▸ Exercise description: Each line of the data that includes "private" must be copied.

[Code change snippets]
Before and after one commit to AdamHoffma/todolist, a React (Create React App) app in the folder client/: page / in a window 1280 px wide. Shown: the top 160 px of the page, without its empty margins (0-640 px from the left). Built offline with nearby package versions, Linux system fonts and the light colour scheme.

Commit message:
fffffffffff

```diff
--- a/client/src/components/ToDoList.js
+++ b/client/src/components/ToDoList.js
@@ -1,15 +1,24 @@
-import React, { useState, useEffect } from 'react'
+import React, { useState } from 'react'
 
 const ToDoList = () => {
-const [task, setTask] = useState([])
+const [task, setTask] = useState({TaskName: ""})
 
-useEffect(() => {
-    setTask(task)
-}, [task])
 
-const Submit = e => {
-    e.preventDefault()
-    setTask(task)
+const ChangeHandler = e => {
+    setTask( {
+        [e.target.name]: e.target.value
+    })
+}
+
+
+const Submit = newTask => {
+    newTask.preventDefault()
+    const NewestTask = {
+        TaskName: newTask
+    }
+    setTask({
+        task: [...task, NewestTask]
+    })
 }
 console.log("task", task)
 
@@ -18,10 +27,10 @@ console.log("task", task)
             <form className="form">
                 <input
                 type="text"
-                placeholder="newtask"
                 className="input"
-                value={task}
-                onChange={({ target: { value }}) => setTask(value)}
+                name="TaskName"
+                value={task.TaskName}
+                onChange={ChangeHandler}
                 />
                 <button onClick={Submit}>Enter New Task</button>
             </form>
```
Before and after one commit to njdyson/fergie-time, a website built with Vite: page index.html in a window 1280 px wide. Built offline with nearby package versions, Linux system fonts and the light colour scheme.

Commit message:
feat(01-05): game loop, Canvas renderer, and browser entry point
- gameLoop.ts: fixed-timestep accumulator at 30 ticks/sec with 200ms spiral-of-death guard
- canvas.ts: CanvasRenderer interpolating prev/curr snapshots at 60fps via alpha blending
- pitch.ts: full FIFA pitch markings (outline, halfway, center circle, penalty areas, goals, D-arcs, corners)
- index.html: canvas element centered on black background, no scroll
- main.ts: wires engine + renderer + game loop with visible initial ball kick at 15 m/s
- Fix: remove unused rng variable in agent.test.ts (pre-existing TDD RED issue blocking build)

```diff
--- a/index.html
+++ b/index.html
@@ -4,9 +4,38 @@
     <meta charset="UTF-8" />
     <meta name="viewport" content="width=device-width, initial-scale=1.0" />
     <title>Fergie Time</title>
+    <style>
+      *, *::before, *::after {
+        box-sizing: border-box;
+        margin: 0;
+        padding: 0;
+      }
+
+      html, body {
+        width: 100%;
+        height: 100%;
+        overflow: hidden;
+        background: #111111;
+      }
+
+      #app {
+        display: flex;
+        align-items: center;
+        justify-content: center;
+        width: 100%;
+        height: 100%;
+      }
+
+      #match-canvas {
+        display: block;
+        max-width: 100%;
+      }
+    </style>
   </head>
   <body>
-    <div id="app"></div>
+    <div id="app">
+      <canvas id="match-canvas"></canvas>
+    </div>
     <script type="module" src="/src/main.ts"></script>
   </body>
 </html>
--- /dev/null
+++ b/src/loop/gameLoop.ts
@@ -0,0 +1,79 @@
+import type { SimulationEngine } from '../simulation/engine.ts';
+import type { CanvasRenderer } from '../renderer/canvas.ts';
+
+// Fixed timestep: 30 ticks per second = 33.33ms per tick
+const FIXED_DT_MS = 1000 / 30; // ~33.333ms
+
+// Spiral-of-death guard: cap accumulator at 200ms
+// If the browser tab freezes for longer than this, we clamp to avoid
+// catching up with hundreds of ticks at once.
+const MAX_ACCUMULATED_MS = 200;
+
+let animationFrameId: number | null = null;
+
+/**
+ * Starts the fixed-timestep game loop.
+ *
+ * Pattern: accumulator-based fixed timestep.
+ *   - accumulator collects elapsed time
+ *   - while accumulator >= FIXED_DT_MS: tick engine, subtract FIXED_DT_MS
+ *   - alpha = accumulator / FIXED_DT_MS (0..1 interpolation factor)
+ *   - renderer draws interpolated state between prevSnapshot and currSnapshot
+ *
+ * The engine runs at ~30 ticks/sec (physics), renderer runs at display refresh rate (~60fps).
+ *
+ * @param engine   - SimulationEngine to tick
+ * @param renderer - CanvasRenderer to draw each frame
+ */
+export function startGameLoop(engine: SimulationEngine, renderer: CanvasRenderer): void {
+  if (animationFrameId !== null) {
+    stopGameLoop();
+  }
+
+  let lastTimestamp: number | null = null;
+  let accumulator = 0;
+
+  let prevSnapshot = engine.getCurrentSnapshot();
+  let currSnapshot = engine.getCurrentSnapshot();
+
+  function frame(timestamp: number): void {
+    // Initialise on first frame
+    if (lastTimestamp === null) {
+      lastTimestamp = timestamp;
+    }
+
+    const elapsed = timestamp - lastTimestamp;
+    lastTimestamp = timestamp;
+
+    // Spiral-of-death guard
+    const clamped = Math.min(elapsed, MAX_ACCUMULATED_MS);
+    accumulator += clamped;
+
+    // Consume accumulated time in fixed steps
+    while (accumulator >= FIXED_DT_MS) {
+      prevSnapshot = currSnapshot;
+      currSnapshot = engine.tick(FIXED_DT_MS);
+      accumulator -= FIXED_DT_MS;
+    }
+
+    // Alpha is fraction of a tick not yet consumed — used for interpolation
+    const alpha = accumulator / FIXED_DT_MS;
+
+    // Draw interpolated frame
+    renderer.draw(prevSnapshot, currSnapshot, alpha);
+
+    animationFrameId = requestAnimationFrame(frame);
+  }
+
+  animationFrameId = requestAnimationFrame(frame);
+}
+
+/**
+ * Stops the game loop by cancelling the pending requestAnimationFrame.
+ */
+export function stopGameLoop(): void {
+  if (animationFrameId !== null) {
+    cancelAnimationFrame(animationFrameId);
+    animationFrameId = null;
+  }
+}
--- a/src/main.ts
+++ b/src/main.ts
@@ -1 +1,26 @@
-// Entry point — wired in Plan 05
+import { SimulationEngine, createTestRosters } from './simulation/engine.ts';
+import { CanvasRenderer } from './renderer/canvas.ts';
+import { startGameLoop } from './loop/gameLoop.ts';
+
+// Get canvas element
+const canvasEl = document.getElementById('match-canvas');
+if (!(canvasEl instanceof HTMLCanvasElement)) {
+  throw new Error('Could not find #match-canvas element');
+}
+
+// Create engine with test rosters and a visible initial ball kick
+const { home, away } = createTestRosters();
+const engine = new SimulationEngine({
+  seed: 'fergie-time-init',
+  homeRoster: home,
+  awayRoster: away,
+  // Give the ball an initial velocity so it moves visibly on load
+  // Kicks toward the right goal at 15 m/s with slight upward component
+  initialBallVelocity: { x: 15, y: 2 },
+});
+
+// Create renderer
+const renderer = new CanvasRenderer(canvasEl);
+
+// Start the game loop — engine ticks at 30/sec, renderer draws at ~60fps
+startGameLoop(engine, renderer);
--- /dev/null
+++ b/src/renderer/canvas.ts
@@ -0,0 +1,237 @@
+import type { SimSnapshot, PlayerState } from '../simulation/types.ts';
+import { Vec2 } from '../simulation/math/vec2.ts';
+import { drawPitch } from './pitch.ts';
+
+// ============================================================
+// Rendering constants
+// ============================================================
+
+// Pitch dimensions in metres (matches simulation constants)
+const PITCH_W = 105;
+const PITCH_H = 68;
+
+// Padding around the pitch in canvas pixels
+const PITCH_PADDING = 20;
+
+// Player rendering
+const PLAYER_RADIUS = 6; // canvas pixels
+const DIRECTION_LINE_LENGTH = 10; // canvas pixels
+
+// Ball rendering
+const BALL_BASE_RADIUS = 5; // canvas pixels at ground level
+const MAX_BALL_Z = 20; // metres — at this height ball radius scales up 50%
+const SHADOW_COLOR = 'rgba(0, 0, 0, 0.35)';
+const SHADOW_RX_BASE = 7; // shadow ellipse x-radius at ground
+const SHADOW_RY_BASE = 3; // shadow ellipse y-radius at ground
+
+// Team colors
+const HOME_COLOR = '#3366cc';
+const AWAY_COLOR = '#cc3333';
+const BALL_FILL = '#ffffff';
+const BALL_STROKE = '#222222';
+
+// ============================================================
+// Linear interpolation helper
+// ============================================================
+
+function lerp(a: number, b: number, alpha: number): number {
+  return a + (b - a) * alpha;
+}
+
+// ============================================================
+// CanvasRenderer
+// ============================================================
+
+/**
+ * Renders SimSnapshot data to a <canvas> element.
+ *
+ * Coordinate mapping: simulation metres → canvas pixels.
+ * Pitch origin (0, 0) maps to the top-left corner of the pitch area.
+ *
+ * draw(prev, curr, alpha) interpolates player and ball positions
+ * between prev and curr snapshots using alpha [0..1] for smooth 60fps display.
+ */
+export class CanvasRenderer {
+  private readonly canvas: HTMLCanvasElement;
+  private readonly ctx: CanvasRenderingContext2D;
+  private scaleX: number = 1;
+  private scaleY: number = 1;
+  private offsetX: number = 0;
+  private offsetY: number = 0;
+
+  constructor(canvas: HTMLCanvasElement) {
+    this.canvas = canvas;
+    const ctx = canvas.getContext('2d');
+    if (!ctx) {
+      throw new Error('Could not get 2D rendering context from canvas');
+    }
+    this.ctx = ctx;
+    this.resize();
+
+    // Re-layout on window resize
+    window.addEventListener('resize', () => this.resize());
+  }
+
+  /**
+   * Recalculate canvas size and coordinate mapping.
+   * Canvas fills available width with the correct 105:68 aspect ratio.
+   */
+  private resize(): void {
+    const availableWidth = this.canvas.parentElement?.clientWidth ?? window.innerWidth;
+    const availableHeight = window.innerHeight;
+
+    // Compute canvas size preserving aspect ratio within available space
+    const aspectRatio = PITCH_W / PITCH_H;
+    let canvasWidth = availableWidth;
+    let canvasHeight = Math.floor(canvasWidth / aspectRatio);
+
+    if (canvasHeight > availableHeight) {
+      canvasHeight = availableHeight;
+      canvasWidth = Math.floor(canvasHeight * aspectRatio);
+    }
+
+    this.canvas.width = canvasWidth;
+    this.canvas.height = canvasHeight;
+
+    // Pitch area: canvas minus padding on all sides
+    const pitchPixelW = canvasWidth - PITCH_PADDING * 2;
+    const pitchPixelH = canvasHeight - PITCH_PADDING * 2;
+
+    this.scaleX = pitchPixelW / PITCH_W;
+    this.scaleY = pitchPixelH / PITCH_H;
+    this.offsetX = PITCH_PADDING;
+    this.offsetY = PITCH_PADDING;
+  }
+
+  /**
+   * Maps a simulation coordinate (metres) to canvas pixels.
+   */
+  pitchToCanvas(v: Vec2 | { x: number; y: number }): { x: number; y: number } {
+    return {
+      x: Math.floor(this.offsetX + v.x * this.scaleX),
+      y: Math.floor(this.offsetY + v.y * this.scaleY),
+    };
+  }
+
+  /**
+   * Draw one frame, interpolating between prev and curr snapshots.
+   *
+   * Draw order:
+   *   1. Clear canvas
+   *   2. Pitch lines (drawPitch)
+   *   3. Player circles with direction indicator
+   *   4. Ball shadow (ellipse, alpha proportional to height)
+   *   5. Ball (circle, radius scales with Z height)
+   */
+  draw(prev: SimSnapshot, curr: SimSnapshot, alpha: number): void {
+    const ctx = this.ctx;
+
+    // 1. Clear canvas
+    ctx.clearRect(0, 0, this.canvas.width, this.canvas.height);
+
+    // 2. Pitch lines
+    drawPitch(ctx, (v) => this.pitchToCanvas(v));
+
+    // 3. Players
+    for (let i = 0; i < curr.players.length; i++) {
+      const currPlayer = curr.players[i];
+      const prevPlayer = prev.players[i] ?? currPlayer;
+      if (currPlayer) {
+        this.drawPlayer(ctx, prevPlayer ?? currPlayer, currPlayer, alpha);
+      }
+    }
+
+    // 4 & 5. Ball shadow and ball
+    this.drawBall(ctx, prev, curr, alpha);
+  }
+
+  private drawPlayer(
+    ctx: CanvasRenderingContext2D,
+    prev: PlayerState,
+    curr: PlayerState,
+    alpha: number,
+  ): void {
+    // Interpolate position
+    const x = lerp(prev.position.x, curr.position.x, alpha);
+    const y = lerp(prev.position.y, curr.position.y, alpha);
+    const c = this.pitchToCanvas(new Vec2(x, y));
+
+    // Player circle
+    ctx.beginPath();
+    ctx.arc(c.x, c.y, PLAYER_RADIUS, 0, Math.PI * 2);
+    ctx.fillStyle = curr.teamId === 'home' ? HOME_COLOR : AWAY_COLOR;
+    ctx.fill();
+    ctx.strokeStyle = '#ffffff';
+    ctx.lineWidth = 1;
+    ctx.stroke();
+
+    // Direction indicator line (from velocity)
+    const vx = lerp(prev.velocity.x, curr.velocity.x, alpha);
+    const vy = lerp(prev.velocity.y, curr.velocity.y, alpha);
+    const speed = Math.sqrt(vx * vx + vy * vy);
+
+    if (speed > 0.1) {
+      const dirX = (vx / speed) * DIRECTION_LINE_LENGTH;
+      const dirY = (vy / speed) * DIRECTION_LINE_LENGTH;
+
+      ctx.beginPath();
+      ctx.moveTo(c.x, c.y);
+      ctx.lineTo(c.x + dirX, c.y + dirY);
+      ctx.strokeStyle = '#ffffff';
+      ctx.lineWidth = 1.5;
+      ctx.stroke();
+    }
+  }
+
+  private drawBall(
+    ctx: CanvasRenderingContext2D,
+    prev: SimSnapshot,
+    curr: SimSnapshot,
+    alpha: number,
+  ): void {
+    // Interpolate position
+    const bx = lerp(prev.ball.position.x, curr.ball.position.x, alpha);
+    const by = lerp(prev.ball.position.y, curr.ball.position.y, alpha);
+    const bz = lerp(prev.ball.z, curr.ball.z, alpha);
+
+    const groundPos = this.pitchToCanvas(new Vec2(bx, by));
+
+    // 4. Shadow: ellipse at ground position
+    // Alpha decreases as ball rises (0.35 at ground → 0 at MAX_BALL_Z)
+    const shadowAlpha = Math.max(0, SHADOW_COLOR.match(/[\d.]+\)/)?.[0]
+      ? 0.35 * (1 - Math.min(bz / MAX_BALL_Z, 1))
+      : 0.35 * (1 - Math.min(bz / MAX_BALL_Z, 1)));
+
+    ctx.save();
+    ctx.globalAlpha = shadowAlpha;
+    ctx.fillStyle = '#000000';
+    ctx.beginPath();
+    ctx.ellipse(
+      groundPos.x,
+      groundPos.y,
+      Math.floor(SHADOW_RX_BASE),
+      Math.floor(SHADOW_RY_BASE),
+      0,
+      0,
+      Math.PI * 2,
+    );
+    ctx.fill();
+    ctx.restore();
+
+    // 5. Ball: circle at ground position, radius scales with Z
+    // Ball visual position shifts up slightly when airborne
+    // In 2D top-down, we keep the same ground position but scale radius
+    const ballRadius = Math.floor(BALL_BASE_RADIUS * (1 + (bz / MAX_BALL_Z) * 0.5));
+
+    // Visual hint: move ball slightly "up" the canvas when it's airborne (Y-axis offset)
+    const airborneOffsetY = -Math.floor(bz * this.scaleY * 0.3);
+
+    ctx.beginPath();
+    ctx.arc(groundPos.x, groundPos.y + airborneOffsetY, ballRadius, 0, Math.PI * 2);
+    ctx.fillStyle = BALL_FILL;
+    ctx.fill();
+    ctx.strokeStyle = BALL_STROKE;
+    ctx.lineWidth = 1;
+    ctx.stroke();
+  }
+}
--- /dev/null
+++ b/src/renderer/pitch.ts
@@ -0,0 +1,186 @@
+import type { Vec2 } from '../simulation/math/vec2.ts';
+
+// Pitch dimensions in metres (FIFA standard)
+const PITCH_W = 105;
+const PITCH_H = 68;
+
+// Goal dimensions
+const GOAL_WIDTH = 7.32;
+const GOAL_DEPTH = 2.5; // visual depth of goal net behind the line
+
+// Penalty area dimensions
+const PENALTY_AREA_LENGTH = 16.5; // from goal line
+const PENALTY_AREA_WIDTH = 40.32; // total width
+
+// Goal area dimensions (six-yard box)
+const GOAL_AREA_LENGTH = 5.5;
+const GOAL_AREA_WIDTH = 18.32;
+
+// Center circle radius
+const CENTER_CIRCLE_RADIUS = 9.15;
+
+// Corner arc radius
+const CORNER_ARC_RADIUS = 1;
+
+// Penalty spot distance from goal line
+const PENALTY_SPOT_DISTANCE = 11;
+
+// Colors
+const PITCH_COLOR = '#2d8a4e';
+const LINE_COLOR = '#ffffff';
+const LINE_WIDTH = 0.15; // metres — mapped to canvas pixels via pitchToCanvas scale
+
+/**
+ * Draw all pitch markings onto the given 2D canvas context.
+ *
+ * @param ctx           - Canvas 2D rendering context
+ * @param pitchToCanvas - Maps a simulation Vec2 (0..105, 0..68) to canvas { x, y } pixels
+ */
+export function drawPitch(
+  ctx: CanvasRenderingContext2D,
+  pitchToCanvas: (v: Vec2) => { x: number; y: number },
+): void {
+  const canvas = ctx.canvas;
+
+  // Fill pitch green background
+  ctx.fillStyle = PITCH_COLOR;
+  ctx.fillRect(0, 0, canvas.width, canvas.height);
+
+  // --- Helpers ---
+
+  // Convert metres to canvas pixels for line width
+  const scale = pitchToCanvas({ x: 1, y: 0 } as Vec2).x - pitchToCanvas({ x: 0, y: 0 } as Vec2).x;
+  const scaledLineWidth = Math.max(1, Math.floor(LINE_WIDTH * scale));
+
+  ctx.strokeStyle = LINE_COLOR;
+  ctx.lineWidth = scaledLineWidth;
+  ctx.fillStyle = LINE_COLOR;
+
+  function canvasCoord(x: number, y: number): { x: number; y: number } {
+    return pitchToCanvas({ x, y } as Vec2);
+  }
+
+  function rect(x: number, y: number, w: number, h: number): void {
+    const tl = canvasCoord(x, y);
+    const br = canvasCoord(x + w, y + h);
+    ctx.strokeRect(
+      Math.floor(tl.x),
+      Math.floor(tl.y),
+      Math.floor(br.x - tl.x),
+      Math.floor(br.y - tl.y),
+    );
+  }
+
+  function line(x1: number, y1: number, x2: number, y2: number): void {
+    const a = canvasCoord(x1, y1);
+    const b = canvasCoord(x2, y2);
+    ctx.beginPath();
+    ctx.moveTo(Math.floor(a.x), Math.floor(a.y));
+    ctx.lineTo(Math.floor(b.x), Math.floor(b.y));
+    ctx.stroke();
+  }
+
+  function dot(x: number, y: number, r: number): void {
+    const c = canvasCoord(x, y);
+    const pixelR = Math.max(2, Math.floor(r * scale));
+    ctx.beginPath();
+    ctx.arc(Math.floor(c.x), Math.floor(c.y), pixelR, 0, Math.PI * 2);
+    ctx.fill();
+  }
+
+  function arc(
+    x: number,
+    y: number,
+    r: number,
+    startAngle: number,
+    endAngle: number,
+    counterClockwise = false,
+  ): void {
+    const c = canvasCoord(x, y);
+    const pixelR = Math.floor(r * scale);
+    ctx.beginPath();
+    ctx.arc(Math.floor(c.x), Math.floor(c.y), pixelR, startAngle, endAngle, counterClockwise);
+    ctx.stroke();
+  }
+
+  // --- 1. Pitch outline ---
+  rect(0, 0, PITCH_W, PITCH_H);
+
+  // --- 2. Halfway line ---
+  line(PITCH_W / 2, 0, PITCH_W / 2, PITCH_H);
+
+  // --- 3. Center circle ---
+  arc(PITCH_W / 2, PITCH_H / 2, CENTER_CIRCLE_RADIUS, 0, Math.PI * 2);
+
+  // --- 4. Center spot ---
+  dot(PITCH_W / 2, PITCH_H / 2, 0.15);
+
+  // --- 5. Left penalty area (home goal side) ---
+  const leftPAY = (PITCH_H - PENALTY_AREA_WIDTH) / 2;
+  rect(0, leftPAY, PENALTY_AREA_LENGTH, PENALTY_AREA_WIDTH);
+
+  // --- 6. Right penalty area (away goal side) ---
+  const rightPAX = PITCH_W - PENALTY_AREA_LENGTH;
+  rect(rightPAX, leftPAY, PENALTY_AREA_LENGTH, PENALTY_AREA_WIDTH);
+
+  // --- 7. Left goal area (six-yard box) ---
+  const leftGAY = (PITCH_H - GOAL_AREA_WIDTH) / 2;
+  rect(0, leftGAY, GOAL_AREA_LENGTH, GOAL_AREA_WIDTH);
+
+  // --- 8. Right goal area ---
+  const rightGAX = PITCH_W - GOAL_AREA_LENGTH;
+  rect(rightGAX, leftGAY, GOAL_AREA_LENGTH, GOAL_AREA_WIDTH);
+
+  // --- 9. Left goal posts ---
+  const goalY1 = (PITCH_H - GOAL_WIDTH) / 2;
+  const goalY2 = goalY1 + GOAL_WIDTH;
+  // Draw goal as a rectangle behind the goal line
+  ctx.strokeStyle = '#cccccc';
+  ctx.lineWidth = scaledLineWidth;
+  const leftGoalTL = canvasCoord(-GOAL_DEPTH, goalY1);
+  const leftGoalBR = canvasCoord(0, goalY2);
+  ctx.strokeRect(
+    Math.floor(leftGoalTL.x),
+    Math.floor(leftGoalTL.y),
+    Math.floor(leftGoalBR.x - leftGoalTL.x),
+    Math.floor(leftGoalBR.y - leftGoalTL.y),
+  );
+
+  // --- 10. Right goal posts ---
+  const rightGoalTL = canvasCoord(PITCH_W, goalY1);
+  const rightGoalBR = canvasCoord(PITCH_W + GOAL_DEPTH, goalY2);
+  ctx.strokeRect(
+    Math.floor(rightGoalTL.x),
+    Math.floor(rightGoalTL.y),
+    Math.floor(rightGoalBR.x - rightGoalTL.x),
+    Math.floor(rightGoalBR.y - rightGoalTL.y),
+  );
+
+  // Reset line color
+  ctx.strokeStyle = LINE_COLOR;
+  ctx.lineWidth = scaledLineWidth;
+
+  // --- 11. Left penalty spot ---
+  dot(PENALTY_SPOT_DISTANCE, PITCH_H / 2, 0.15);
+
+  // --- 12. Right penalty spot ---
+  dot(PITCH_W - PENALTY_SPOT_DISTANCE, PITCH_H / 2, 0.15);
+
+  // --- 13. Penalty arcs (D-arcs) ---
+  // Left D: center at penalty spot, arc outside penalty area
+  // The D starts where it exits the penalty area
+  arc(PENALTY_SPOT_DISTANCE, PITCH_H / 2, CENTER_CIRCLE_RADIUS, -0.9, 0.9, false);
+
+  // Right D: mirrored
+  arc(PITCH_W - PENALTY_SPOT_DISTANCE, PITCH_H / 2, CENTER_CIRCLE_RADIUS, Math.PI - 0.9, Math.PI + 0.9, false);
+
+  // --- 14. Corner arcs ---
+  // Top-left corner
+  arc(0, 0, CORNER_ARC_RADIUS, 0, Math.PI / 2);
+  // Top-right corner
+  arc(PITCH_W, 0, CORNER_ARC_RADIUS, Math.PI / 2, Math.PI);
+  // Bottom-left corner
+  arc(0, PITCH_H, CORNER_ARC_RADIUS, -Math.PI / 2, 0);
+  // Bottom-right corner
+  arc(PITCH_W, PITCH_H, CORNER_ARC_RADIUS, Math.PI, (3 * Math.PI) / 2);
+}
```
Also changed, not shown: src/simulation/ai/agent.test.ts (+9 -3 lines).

▸ Answer to this task:
+  private readonly canvas: HTMLCanvasElement;
+  private readonly ctx: CanvasRenderingContext2D;
+  private scaleX: number = 1;
+  private scaleY: number = 1;
+  private offsetX: number = 0;
+  private offsetY: number = 0;
+  private resize(): void {
+  private drawPlayer(
+  private drawBall(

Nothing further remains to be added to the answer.